Stored records:
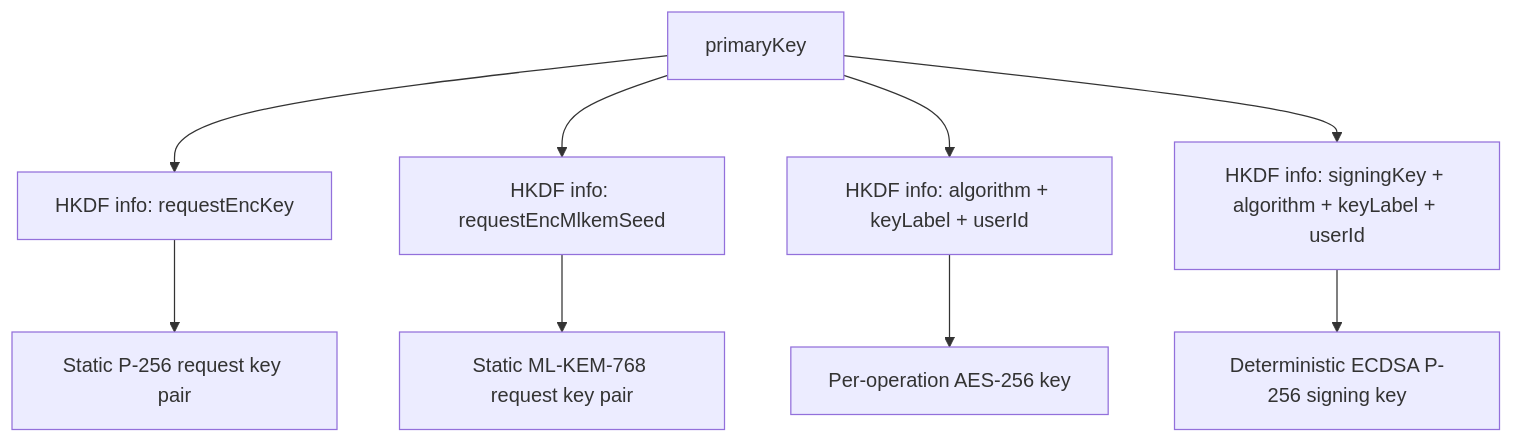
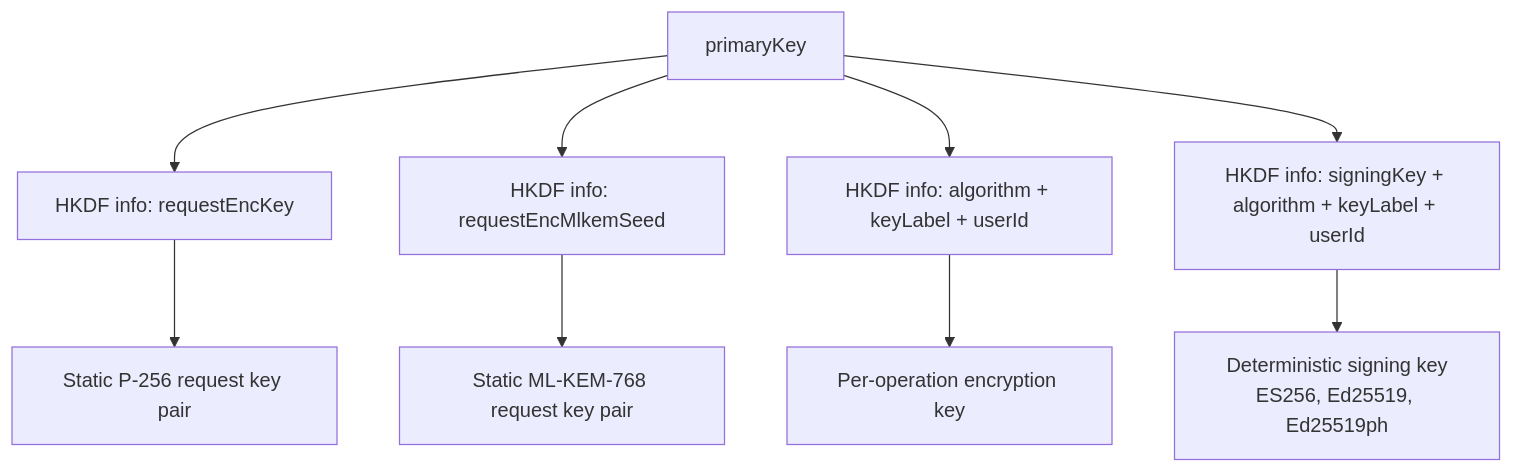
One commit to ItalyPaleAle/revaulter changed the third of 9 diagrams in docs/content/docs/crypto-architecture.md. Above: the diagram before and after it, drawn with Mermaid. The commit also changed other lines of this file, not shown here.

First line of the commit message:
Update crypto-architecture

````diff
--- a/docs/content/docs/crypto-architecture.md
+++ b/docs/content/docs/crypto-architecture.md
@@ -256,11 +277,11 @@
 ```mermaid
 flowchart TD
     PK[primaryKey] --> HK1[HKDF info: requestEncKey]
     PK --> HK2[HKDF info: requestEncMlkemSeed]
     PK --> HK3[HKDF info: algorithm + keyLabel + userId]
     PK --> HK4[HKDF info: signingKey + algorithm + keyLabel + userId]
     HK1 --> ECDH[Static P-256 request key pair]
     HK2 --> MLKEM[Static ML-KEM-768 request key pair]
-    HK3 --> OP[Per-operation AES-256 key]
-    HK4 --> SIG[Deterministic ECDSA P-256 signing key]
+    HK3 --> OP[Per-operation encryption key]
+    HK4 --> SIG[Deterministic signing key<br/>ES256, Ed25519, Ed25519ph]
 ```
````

## EXERCISE OBJECTIVE
Restate every record exactly, please; do not copy the pictures.

## RESPONSE
One commit to ItalyPaleAle/revaulter changed the third of 9 diagrams in docs/content/docs/crypto-architecture.md. Above: the diagram before and after it, drawn with Mermaid. The commit also changed other lines of this file, not shown here.

First line of the commit message:
Update crypto-architecture

````diff
--- a/docs/content/docs/crypto-architecture.md
+++ b/docs/content/docs/crypto-architecture.md
@@ -256,11 +277,11 @@
 ```mermaid
 flowchart TD
     PK[primaryKey] --> HK1[HKDF info: requestEncKey]
     PK --> HK2[HKDF info: requestEncMlkemSeed]
     PK --> HK3[HKDF info: algorithm + keyLabel + userId]
     PK --> HK4[HKDF info: signingKey + algorithm + keyLabel + userId]
     HK1 --> ECDH[Static P-256 request key pair]
     HK2 --> MLKEM[Static ML-KEM-768 request key pair]
-    HK3 --> OP[Per-operation AES-256 key]
-    HK4 --> SIG[Deterministic ECDSA P-256 signing key]
+    HK3 --> OP[Per-operation encryption key]
+    HK4 --> SIG[Deterministic signing key<br/>ES256, Ed25519, Ed25519ph]
 ```
````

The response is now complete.